The exhibition show-cases examples of the intricate and highly skilful work of the Berber women of Morocco. These women are preserving their culture through designs passed down through the generations. Different regions have different designs and the original meaning of many of them has been lost but the patterns and the use of plant dyes persist.
I took some photos as I wandered through the exhibition and share them here. The photos are not good quality but should give you an idea of the amazing work of these resilient nomadic women who live in quite difficult conditions but array themselves and their families in exquisite clothes and shoes and weave the tents that protect them from the harsh elements. The book that accompanied the exhibition contains photos of excellent quality that do justice to these amazing works of art.
According to the exhibition organisers:
The Berber (Amazigh) identity developed thousands of years ago on a vast territory that stretches from Morocco’s Atlantic coast to the borders of the eastern Maghreb. Over the millennia it has proven as remarkably resilient to cultural mixing with other Mediterranean civilizations as to various conquests. Throughout history, women have been the guardians of traditions and language, ensuring the preservation of the tribes’ cultural heritage. Transmission has been guaranteed by many symbols that can be found in weaving (the exclusive province of Berber women), jewelry, wickerwork, pottery, tattoos, and henna body painting.

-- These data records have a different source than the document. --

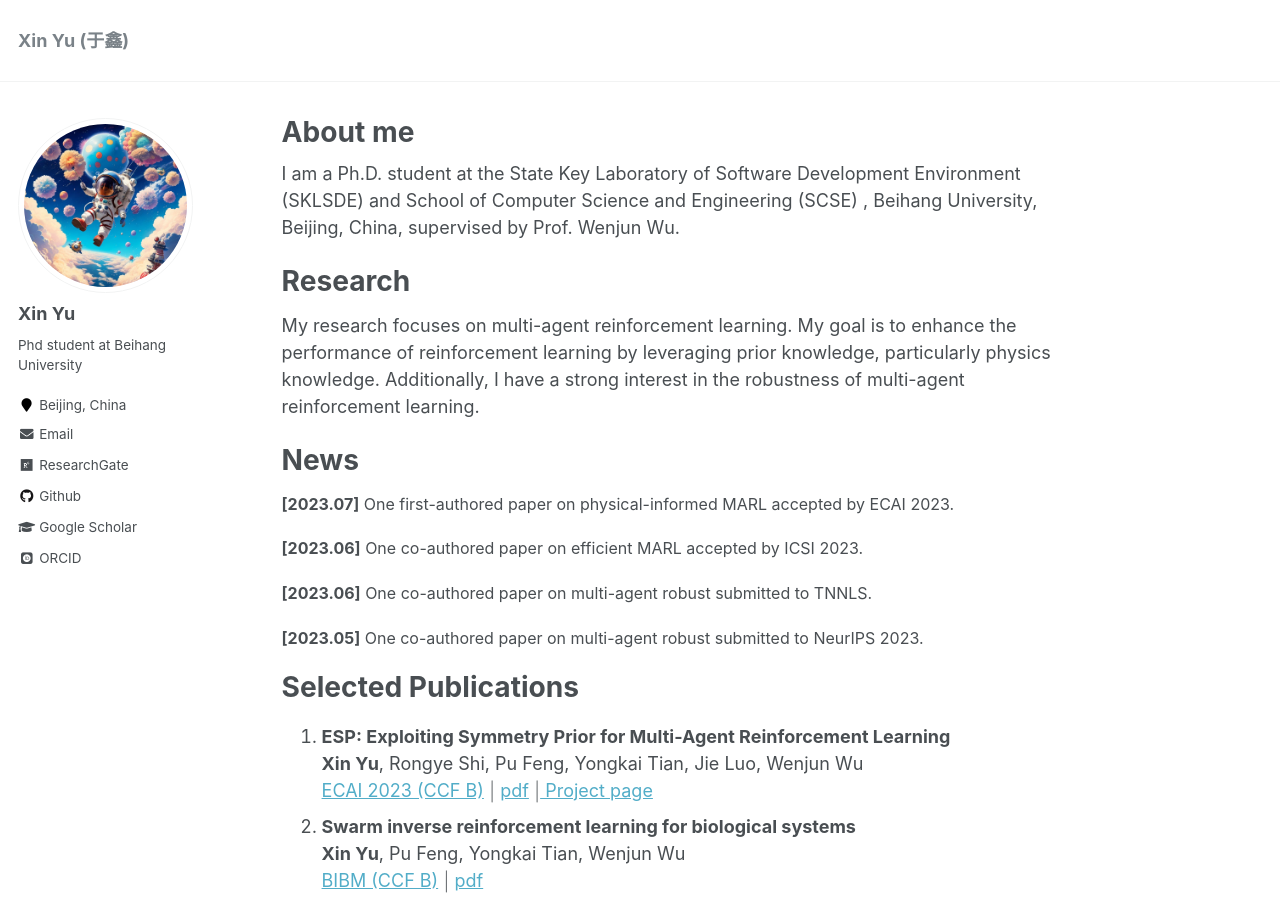
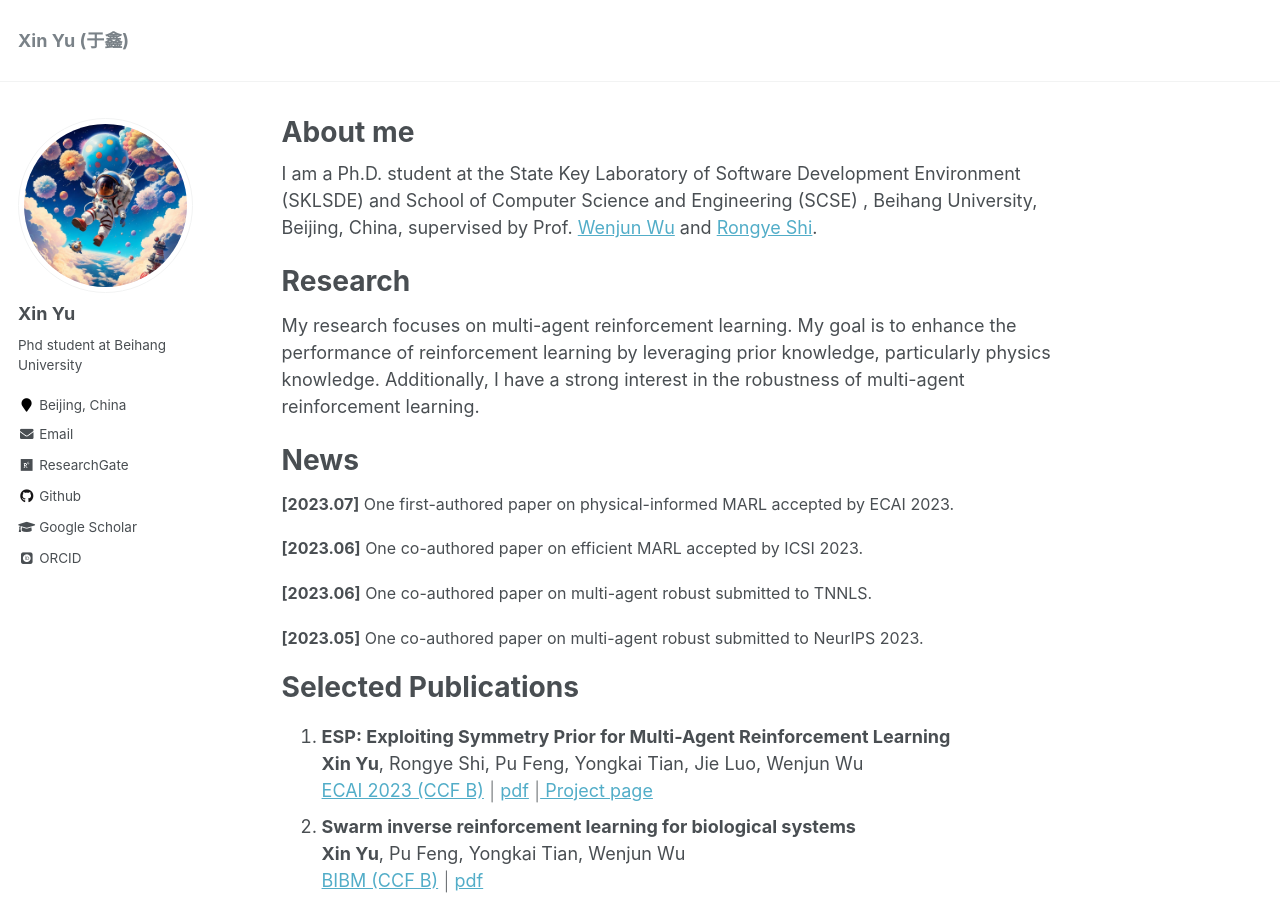
Before and after one commit to xinyu-site/xinyu-site.github.io, a Jekyll site: the page built from _pages/about.md, in a window 1280 px wide and 900 px high. Built offline with Jekyll 4.4.1, drawn with Linux system fonts in a browser that asks for light colours; some web fonts are replaced; formulas are drawn with MathJax 3; some of the changed lines change nothing that is shown.

Commit message:
Update about.md

```diff
--- a/_pages/about.md
+++ b/_pages/about.md
@@ -8,7 +8,7 @@ redirect_from:
   - /about.html
 ---
 
-I am a Ph.D. student at the State Key Laboratory of Software Development Environment (SKLSDE) and School of Computer Science and Engineering (SCSE) , Beihang University, Beijing, China, supervised by Prof. Wenjun Wu.
+I am a Ph.D. student at the State Key Laboratory of Software Development Environment (SKLSDE) and School of Computer Science and Engineering (SCSE) , Beihang University, Beijing, China, supervised by Prof. <a href="https://iai.buaa.edu.cn/info/1013/1093.htm">Wenjun Wu</a> and <a href="https://rongyeshi.github.io/">Rongye Shi</a>.
 
 Research
 ======
@@ -33,9 +33,9 @@ Selected Publications
 Reinforcement Learning** <br>**Xin Yu**, Rongye Shi, Pu Feng, Yongkai Tian, Jie Luo, Wenjun Wu <br><a href="https://ecai2023.eu/">ECAI 2023 (CCF B)</a> $\vert$ <a href="https://xinyu-site.github.io/esp-marl/pdf/esp.pdf">pdf</a> $\vert$<a href="https://xinyu-site.github.io/esp-marl"> Project page</a>
 1. **Swarm inverse reinforcement learning for biological systems** <br>**Xin Yu**, Pu Feng, Yongkai Tian, Wenjun Wu<br><a href="https://ieeebibm.org/BIBM2021/">BIBM (CCF B)</a> $\vert$ <a href="../files/bibm.pdf">pdf</a>
 2. **MACT: Multi-agent Collision Avoidance with Continuous Transition Reinforcement Learning via Mixup** <br>Pu Feng, **Xin Yu**, Junkang Liang, Wenjun Wu, Yongkai Tian. <br><a href="https://link.springer.com/conference/swarm">ICSI</a> $\vert$ <a href="../files/icsi.pdf">pdf</a>
-4. **Byzantine Robust Cooperative Multi-Agent Reinforcement Learning as a Bayesian Game** <br>Simin Li, Jun Guo, Jingqiao Xiu, **Xu Yu**, Jiakai Wang, Aishan Liu, Yaodong Yang, Xianglong Liu<br>
+3. **Byzantine Robust Cooperative Multi-Agent Reinforcement Learning as a Bayesian Game** <br>Simin Li, Jun Guo, Jingqiao Xiu, **Xu Yu**, Jiakai Wang, Aishan Liu, Yaodong Yang, Xianglong Liu<br>
 <a href="https://arxiv.org/pdf/2305.12872.pdf">arXiv preprint</a>
-5. **Attacking Cooperative Multi-Agent Reinforcement Learning by Adversarial Minority Influence** <br>Simin Li, Jun Guo, Jingqiao Xiu, Pu Feng, Xin Yu, Jiakai Wang, Aishan Liu, Wenjun Wu, Xianglong Liu<br>
+1. **Attacking Cooperative Multi-Agent Reinforcement Learning by Adversarial Minority Influence** <br>Simin Li, Jun Guo, Jingqiao Xiu, Pu Feng, Xin Yu, Jiakai Wang, Aishan Liu, Wenjun Wu, Xianglong Liu<br>
 <a href="https://arxiv.org/pdf/2302.03322.pdf">arXiv preprint</a>
 
 Projects
```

An invitation to travel into the heart of Morocco and Berber culture, the “Berber Women of Morocco” presents the most beautiful objects—carpets, capes, woven belts, necklaces of amber and coral, silver fibulae—predominantly from the sumptuous collection of the Jardin Majorelle’s Musée Berbère in Marrakech and Musée du Quai Branly in Paris – Together with stunning archival photographs, it is a tribute to the women who have never ceased transmitting the Berber culture’s singular identity.
One room in the exhibition housed a cinema with two screen showing films made in Morocco in the 1970s. One showed a nomadic family group moving their sheep herd to fresh pastures, which they do on the same day each year. We were privileged to watch the women grinding grain, milking sheep and putting up the hand-woven tent. They did all of that dressed in the full regalia that you see in the photos above, head ornamentation, big jewellery, hand-woven clothes and hand-made shoes. The second film showed some young women drawing make-up on their faces in preparation for a ceremonial dance with young men around a fire. Interestingly, they were using commercial lip-stick but the patterns that they drew on their faces were not something I’ve seen before.
The exhibits were displayed very nicely and well-lit. The background colours used were lovely, with red against the jewellery and yellow against the fabrics. Unfortunately the majority of the exhibit notices did not have useful descriptions of the age of the artefacts, the location they come from, the techniques used or the significance of the objects. However, the objects themselves are fascinating enough that it didn’t really matter and the exhibition book amply makes up for the lack of information in the exhibition itself.